***** GIVEN DATA *****

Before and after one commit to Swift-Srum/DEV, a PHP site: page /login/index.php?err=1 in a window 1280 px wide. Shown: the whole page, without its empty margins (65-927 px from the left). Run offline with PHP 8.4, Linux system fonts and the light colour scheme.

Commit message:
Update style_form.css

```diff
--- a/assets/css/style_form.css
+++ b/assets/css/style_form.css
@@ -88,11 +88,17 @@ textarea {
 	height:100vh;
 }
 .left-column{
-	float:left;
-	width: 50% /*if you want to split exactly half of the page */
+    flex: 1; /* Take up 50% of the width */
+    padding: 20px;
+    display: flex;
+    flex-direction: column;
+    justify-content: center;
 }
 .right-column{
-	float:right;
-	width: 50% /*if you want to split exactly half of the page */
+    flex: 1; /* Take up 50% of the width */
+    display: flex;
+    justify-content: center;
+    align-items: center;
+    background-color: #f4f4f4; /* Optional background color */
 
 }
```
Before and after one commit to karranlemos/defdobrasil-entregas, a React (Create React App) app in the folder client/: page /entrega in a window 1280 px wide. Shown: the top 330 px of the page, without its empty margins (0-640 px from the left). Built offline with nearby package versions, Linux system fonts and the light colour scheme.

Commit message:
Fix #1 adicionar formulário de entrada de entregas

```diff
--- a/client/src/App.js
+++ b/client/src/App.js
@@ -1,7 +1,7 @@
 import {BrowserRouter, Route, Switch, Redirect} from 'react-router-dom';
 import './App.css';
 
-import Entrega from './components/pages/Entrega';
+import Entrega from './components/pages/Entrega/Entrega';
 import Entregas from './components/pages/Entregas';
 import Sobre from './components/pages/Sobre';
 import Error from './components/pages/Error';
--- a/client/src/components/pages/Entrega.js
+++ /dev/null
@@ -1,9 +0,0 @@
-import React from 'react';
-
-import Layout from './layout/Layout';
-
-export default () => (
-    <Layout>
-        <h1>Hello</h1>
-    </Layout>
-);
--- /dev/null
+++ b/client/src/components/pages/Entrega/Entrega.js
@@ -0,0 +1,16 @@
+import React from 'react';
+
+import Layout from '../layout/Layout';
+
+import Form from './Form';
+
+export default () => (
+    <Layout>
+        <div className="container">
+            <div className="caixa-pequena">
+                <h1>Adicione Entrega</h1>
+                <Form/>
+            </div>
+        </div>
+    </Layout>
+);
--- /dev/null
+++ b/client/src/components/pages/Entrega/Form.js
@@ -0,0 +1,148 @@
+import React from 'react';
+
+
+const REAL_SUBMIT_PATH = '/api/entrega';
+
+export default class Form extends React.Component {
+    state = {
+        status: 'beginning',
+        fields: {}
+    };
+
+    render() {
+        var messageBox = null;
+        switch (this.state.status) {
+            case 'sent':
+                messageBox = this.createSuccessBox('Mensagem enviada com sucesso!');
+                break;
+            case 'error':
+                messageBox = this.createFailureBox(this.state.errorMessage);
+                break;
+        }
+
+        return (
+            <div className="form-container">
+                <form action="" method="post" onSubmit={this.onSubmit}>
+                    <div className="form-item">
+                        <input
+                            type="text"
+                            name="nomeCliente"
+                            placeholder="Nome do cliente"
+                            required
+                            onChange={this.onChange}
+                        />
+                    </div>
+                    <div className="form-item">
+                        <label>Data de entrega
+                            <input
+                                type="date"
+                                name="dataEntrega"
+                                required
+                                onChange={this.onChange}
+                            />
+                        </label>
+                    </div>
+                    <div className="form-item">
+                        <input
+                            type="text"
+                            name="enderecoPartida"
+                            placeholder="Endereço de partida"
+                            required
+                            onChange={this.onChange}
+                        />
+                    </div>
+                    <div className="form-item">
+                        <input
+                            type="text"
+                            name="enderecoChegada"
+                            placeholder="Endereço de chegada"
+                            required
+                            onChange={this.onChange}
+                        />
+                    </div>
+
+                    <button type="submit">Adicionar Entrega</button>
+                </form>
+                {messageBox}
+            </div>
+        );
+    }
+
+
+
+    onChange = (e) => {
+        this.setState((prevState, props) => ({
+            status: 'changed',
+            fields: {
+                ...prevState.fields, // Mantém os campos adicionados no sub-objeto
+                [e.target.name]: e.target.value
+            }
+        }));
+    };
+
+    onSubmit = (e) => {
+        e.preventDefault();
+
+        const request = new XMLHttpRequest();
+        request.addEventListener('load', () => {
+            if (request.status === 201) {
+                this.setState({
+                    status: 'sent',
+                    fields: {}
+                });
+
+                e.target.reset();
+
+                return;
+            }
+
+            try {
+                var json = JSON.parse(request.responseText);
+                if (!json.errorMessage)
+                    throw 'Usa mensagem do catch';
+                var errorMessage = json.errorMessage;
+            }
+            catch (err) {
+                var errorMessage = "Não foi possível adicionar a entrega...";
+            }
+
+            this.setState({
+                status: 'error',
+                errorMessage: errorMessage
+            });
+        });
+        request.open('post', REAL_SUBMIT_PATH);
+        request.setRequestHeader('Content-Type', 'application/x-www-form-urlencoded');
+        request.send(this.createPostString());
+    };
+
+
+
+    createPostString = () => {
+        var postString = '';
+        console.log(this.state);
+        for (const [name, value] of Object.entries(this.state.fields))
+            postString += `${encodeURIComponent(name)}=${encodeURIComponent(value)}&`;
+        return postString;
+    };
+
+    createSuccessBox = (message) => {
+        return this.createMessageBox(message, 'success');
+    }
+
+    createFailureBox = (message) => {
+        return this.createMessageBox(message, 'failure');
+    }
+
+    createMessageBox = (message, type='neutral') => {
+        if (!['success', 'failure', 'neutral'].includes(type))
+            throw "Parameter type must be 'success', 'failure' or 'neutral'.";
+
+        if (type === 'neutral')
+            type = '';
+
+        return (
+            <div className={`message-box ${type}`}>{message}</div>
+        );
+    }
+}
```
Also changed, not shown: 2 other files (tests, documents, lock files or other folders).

*****

## TRY IT
Print every record exactly, so that each word matches what is written above.

## OUTPUT
Before and after one commit to Swift-Srum/DEV, a PHP site: page /login/index.php?err=1 in a window 1280 px wide. Shown: the whole page, without its empty margins (65-927 px from the left). Run offline with PHP 8.4, Linux system fonts and the light colour scheme.

Commit message:
Update style_form.css

```diff
--- a/assets/css/style_form.css
+++ b/assets/css/style_form.css
@@ -88,11 +88,17 @@ textarea {
 	height:100vh;
 }
 .left-column{
-	float:left;
-	width: 50% /*if you want to split exactly half of the page */
+    flex: 1; /* Take up 50% of the width */
+    padding: 20px;
+    display: flex;
+    flex-direction: column;
+    justify-content: center;
 }
 .right-column{
-	float:right;
-	width: 50% /*if you want to split exactly half of the page */
+    flex: 1; /* Take up 50% of the width */
+    display: flex;
+    justify-content: center;
+    align-items: center;
+    background-color: #f4f4f4; /* Optional background color */
 
 }
```
Before and after one commit to karranlemos/defdobrasil-entregas, a React (Create React App) app in the folder client/: page /entrega in a window 1280 px wide. Shown: the top 330 px of the page, without its empty margins (0-640 px from the left). Built offline with nearby package versions, Linux system fonts and the light colour scheme.

Commit message:
Fix #1 adicionar formulário de entrada de entregas

```diff
--- a/client/src/App.js
+++ b/client/src/App.js
@@ -1,7 +1,7 @@
 import {BrowserRouter, Route, Switch, Redirect} from 'react-router-dom';
 import './App.css';
 
-import Entrega from './components/pages/Entrega';
+import Entrega from './components/pages/Entrega/Entrega';
 import Entregas from './components/pages/Entregas';
 import Sobre from './components/pages/Sobre';
 import Error from './components/pages/Error';
--- a/client/src/components/pages/Entrega.js
+++ /dev/null
@@ -1,9 +0,0 @@
-import React from 'react';
-
-import Layout from './layout/Layout';
-
-export default () => (
-    <Layout>
-        <h1>Hello</h1>
-    </Layout>
-);
--- /dev/null
+++ b/client/src/components/pages/Entrega/Entrega.js
@@ -0,0 +1,16 @@
+import React from 'react';
+
+import Layout from '../layout/Layout';
+
+import Form from './Form';
+
+export default () => (
+    <Layout>
+        <div className="container">
+            <div className="caixa-pequena">
+                <h1>Adicione Entrega</h1>
+                <Form/>
+            </div>
+        </div>
+    </Layout>
+);
--- /dev/null
+++ b/client/src/components/pages/Entrega/Form.js
@@ -0,0 +1,148 @@
+import React from 'react';
+
+
+const REAL_SUBMIT_PATH = '/api/entrega';
+
+export default class Form extends React.Component {
+    state = {
+        status: 'beginning',
+        fields: {}
+    };
+
+    render() {
+        var messageBox = null;
+        switch (this.state.status) {
+            case 'sent':
+                messageBox = this.createSuccessBox('Mensagem enviada com sucesso!');
+                break;
+            case 'error':
+                messageBox = this.createFailureBox(this.state.errorMessage);
+                break;
+        }
+
+        return (
+            <div className="form-container">
+                <form action="" method="post" onSubmit={this.onSubmit}>
+                    <div className="form-item">
+                        <input
+                            type="text"
+                            name="nomeCliente"
+                            placeholder="Nome do cliente"
+                            required
+                            onChange={this.onChange}
+                        />
+                    </div>
+                    <div className="form-item">
+                        <label>Data de entrega
+                            <input
+                                type="date"
+                                name="dataEntrega"
+                                required
+                                onChange={this.onChange}
+                            />
+                        </label>
+                    </div>
+                    <div className="form-item">
+                        <input
+                            type="text"
+                            name="enderecoPartida"
+                            placeholder="Endereço de partida"
+                            required
+                            onChange={this.onChange}
+                        />
+                    </div>
+                    <div className="form-item">
+                        <input
+                            type="text"
+                            name="enderecoChegada"
+                            placeholder="Endereço de chegada"
+                            required
+                            onChange={this.onChange}
+                        />
+                    </div>
+
+                    <button type="submit">Adicionar Entrega</button>
+                </form>
+                {messageBox}
+            </div>
+        );
+    }
+
+
+
+    onChange = (e) => {
+        this.setState((prevState, props) => ({
+            status: 'changed',
+            fields: {
+                ...prevState.fields, // Mantém os campos adicionados no sub-objeto
+                [e.target.name]: e.target.value
+            }
+        }));
+    };
+
+    onSubmit = (e) => {
+        e.preventDefault();
+
+        const request = new XMLHttpRequest();
+        request.addEventListener('load', () => {
+            if (request.status === 201) {
+                this.setState({
+                    status: 'sent',
+                    fields: {}
+                });
+
+                e.target.reset();
+
+                return;
+            }
+
+            try {
+                var json = JSON.parse(request.responseText);
+                if (!json.errorMessage)
+                    throw 'Usa mensagem do catch';
+                var errorMessage = json.errorMessage;
+            }
+            catch (err) {
+                var errorMessage = "Não foi possível adicionar a entrega...";
+            }
+
+            this.setState({
+                status: 'error',
+                errorMessage: errorMessage
+            });
+        });
+        request.open('post', REAL_SUBMIT_PATH);
+        request.setRequestHeader('Content-Type', 'application/x-www-form-urlencoded');
+        request.send(this.createPostString());
+    };
+
+
+
+    createPostString = () => {
+        var postString = '';
+        console.log(this.state);
+        for (const [name, value] of Object.entries(this.state.fields))
+            postString += `${encodeURIComponent(name)}=${encodeURIComponent(value)}&`;
+        return postString;
+    };
+
+    createSuccessBox = (message) => {
+        return this.createMessageBox(message, 'success');
+    }
+
+    createFailureBox = (message) => {
+        return this.createMessageBox(message, 'failure');
+    }
+
+    createMessageBox = (message, type='neutral') => {
+        if (!['success', 'failure', 'neutral'].includes(type))
+            throw "Parameter type must be 'success', 'failure' or 'neutral'.";
+
+        if (type === 'neutral')
+            type = '';
+
+        return (
+            <div className={`message-box ${type}`}>{message}</div>
+        );
+    }
+}
```
Also changed, not shown: 2 other files (tests, documents, lock files or other folders).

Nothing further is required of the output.